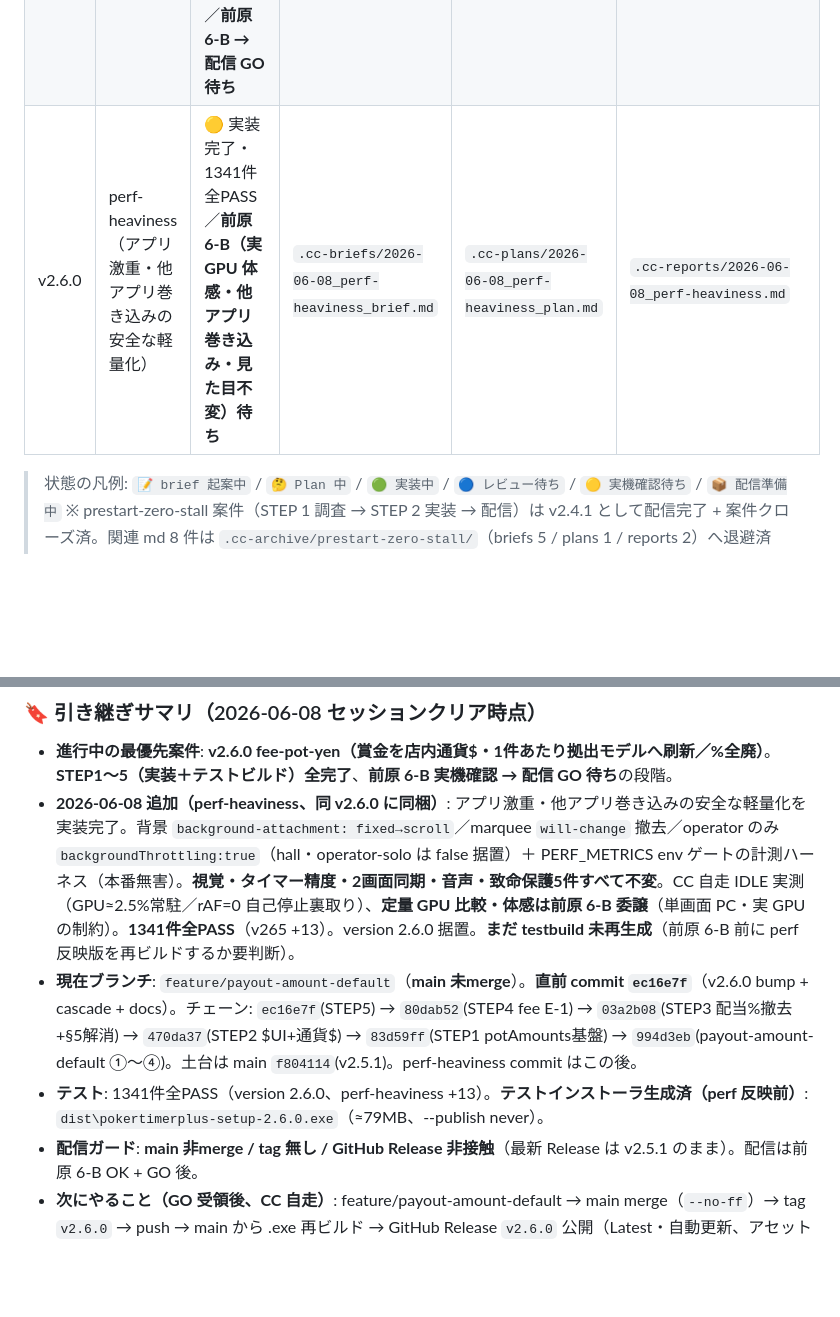
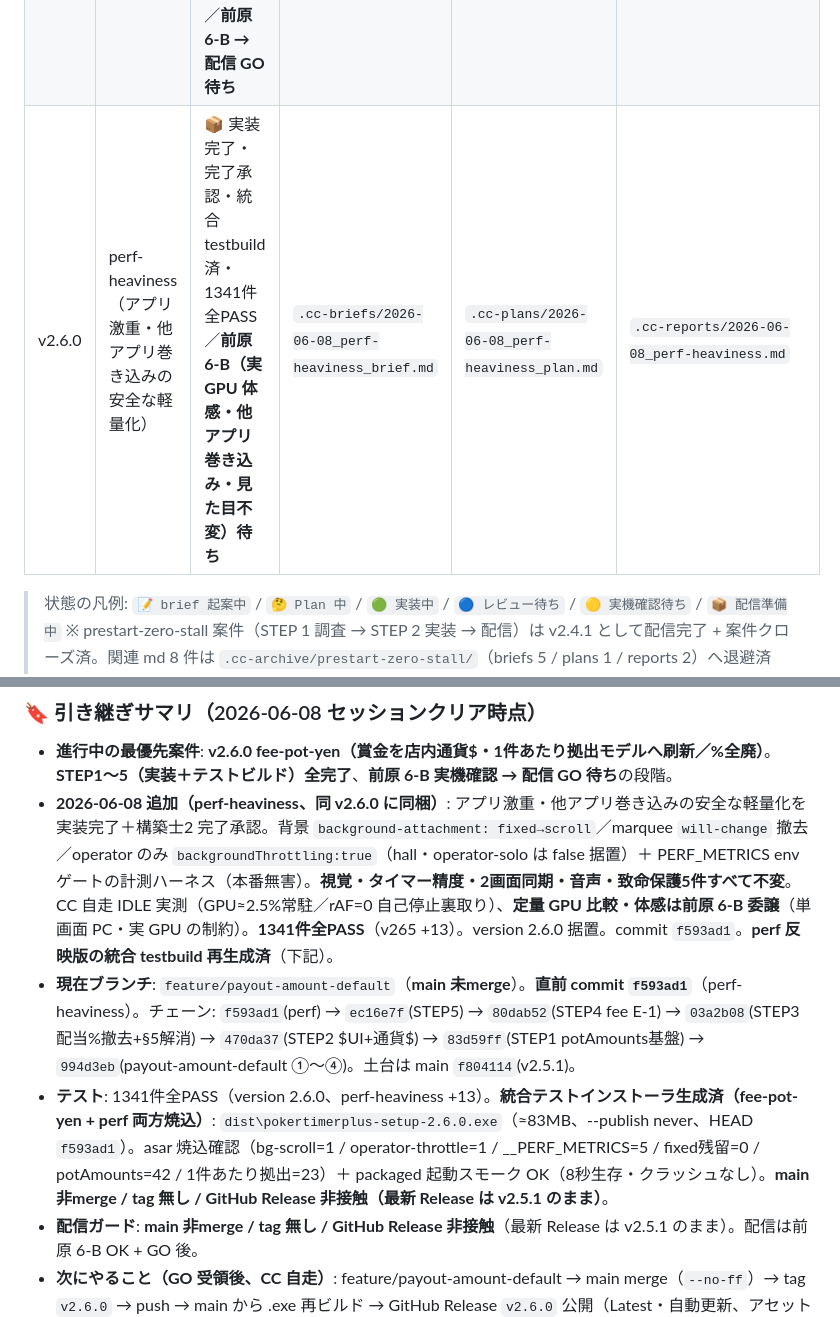
Before and after one commit to maetomo08020802-eng/PokerTimerPLUS, a Markdown page: PROGRESS.md, 2 parts joined by grey strips. Drawn GitHub-style; blank space fills up the shorter version.

Commit message:
docs(progress): perf-heaviness 完了承認 + 統合 testbuild 再生成を反映
- perf 反映版の統合テストビルド（fee-pot-yen + perf）再生成済、asar 焼込 + 起動スモーク OK
- オープン STEP / 直近の状態 / 累積統計（1341件）更新

Co-Authored-By: Claude Opus 4.8 (1M context) <noreply@anthropic.com>

```diff
--- a/PROGRESS.md
+++ b/PROGRESS.md
@@ -16,7 +16,7 @@
 |------------|-------------|------|-------|------|--------|
 | v2.5.2（予定） | payout-amount-default 修正（金額固定＋初期値金額＋％端数根治） | 🟢 確定部分1〜4 実装完了・1280件全PASS／**§5 前原 escalate 待ち** | `.cc-briefs/2026-06-07_payout-amount-default_brief.md` | `.cc-plans/2026-06-07_payout-amount-default_plan.md` | `.cc-reports/2026-06-07_payout-amount-default.md` |
 | v2.6.0 | fee-pot-yen 実装（店内通貨$・1件あたり拠出モデル／%全廃） | 📦 STEP1〜5 全完了・version 2.6.0 bump 済・テストビルド OK・1328件全PASS／**前原 6-B → 配信 GO 待ち** | `.cc-briefs/2026-06-07_fee-pot-yen_impl_brief.md` | `.cc-plans/2026-06-07_fee-pot-yen_plan.md` | `.cc-reports/2026-06-07_fee-pot-yen_step5_testbuild.md` |
-| v2.6.0 | perf-heaviness（アプリ激重・他アプリ巻き込みの安全な軽量化） | 🟡 実装完了・1341件全PASS／**前原 6-B（実 GPU 体感・他アプリ巻き込み・見た目不変）待ち** | `.cc-briefs/2026-06-08_perf-heaviness_brief.md` | `.cc-plans/2026-06-08_perf-heaviness_plan.md` | `.cc-reports/2026-06-08_perf-heaviness.md` |
+| v2.6.0 | perf-heaviness（アプリ激重・他アプリ巻き込みの安全な軽量化） | 📦 実装完了・完了承認・統合 testbuild 済・1341件全PASS／**前原 6-B（実 GPU 体感・他アプリ巻き込み・見た目不変）待ち** | `.cc-briefs/2026-06-08_perf-heaviness_brief.md` | `.cc-plans/2026-06-08_perf-heaviness_plan.md` | `.cc-reports/2026-06-08_perf-heaviness.md` |
 
 > 状態の凡例: `📝 brief 起案中` / `🤔 Plan 中` / `🟢 実装中` / `🔵 レビュー待ち` / `🟡 実機確認待ち` / `📦 配信準備中`
 > ※ prestart-zero-stall 案件（STEP 1 調査 → STEP 2 実装 → 配信）は v2.4.1 として配信完了 + 案件クローズ済。関連 md 8 件は `.cc-archive/prestart-zero-stall/`（briefs 5 / plans 1 / reports 2）へ退避済（2026-05-30）。
@@ -85,9 +85,9 @@
 
 ### 🔖 引き継ぎサマリ（2026-06-08 セッションクリア時点）
 - **進行中の最優先案件**: **v2.6.0 fee-pot-yen（賞金を店内通貨$・1件あたり拠出モデルへ刷新／%全廃）**。**STEP1〜5（実装＋テストビルド）全完了**、**前原 6-B 実機確認 → 配信 GO 待ち**の段階。
-- **2026-06-08 追加（perf-heaviness、同 v2.6.0 に同梱）**: アプリ激重・他アプリ巻き込みの安全な軽量化を実装完了。背景 `background-attachment: fixed→scroll`／marquee `will-change` 撤去／operator のみ `backgroundThrottling:true`（hall・operator-solo は false 据置）＋ PERF_METRICS env ゲートの計測ハーネス（本番無害）。**視覚・タイマー精度・2画面同期・音声・致命保護5件すべて不変**。CC 自走 IDLE 実測（GPU≈2.5%常駐／rAF=0 自己停止裏取り）、**定量 GPU 比較・体感は前原 6-B 委譲**（単画面 PC・実 GPU の制約）。**1341件全PASS**（v265 +13）。version 2.6.0 据置。**まだ testbuild 未再生成**（前原 6-B 前に perf 反映版を再ビルドするか要判断）。
-- **現在ブランチ**: `feature/payout-amount-default`（**main 未merge**）。**直前 commit `ec16e7f`**（v2.6.0 bump + cascade + docs）。チェーン: `ec16e7f`(STEP5) → `80dab52`(STEP4 fee E-1) → `03a2b08`(STEP3 配当%撤去+§5解消) → `470da37`(STEP2 $UI+通貨$) → `83d59ff`(STEP1 potAmounts基盤) → `994d3eb`(payout-amount-default ①〜④)。土台は main `f804114`(v2.5.1)。perf-heaviness commit はこの後。
-- **テスト**: 1341件全PASS（version 2.6.0、perf-heaviness +13）。**テストインストーラ生成済（perf 反映前）**: `dist\pokertimerplus-setup-2.6.0.exe`（≈79MB、--publish never）。
+- **2026-06-08 追加（perf-heaviness、同 v2.6.0 に同梱）**: アプリ激重・他アプリ巻き込みの安全な軽量化を実装完了＋構築士2 完了承認。背景 `background-attachment: fixed→scroll`／marquee `will-change` 撤去／operator のみ `backgroundThrottling:true`（hall・operator-solo は false 据置）＋ PERF_METRICS env ゲートの計測ハーネス（本番無害）。**視覚・タイマー精度・2画面同期・音声・致命保護5件すべて不変**。CC 自走 IDLE 実測（GPU≈2.5%常駐／rAF=0 自己停止裏取り）、**定量 GPU 比較・体感は前原 6-B 委譲**（単画面 PC・実 GPU の制約）。**1341件全PASS**（v265 +13）。version 2.6.0 据置。commit `f593ad1`。**perf 反映版の統合 testbuild 再生成済**（下記）。
+- **現在ブランチ**: `feature/payout-amount-default`（**main 未merge**）。**直前 commit `f593ad1`**（perf-heaviness）。チェーン: `f593ad1`(perf) → `ec16e7f`(STEP5) → `80dab52`(STEP4 fee E-1) → `03a2b08`(STEP3 配当%撤去+§5解消) → `470da37`(STEP2 $UI+通貨$) → `83d59ff`(STEP1 potAmounts基盤) → `994d3eb`(payout-amount-default ①〜④)。土台は main `f804114`(v2.5.1)。
+- **テスト**: 1341件全PASS（version 2.6.0、perf-heaviness +13）。**統合テストインストーラ生成済（fee-pot-yen + perf 両方焼込）**: `dist\pokertimerplus-setup-2.6.0.exe`（≈83MB、--publish never、HEAD `f593ad1`）。asar 焼込確認（bg-scroll=1 / operator-throttle=1 / __PERF_METRICS=5 / fixed残留=0 / potAmounts=42 / 1件あたり拠出=23）＋ packaged 起動スモーク OK（8秒生存・クラッシュなし）。**main 非merge / tag 無し / GitHub Release 非接触（最新 Release は v2.5.1 のまま）**。
 - **配信ガード**: **main 非merge / tag 無し / GitHub Release 非接触**（最新 Release は v2.5.1 のまま）。配信は前原 6-B OK + GO 後。
 - **次にやること（GO 受領後、CC 自走）**: feature/payout-amount-default → main merge（`--no-ff`）→ tag `v2.6.0` → push → main から .exe 再ビルド → GitHub Release `v2.6.0` 公開（Latest・自動更新、アセット latest.yml+setup.exe+.blockmap）→ 案件クローズ + md を `.cc-archive/fee-pot-yen/` へ退避 + feature ブランチ整理。
 - **前原 6-B（テストビルド `dist\pokertimerplus-setup-2.6.0.exe`）**: ①店内通貨$表示 / ②1件あたり$拠出×件数でプール / ③配当金額固定（ドリフトなし）/ ④%がどこにも無い / ⑤既存トーナメント移行（TOTAL POOL 数値不変・$表示、起動ログで中間%0/13 runtime 確認済）/ ⑥🔒・モーダル無し・¥フィー自由編集 / 追：2画面・音声・タイマー（v2.5.1 同等）。
```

_Work request_. A word-for-word copy of the lines from the start of the listing through the line containing "docs(progress): perf-heaviness 完了承認" is the answer. Pictures stay out of it.

_Answer to this task_.
Before and after one commit to maetomo08020802-eng/PokerTimerPLUS, a Markdown page: PROGRESS.md, 2 parts joined by grey strips. Drawn GitHub-style; blank space fills up the shorter version.

Commit message:
docs(progress): perf-heaviness 完了承認 + 統合 testbuild 再生成を反映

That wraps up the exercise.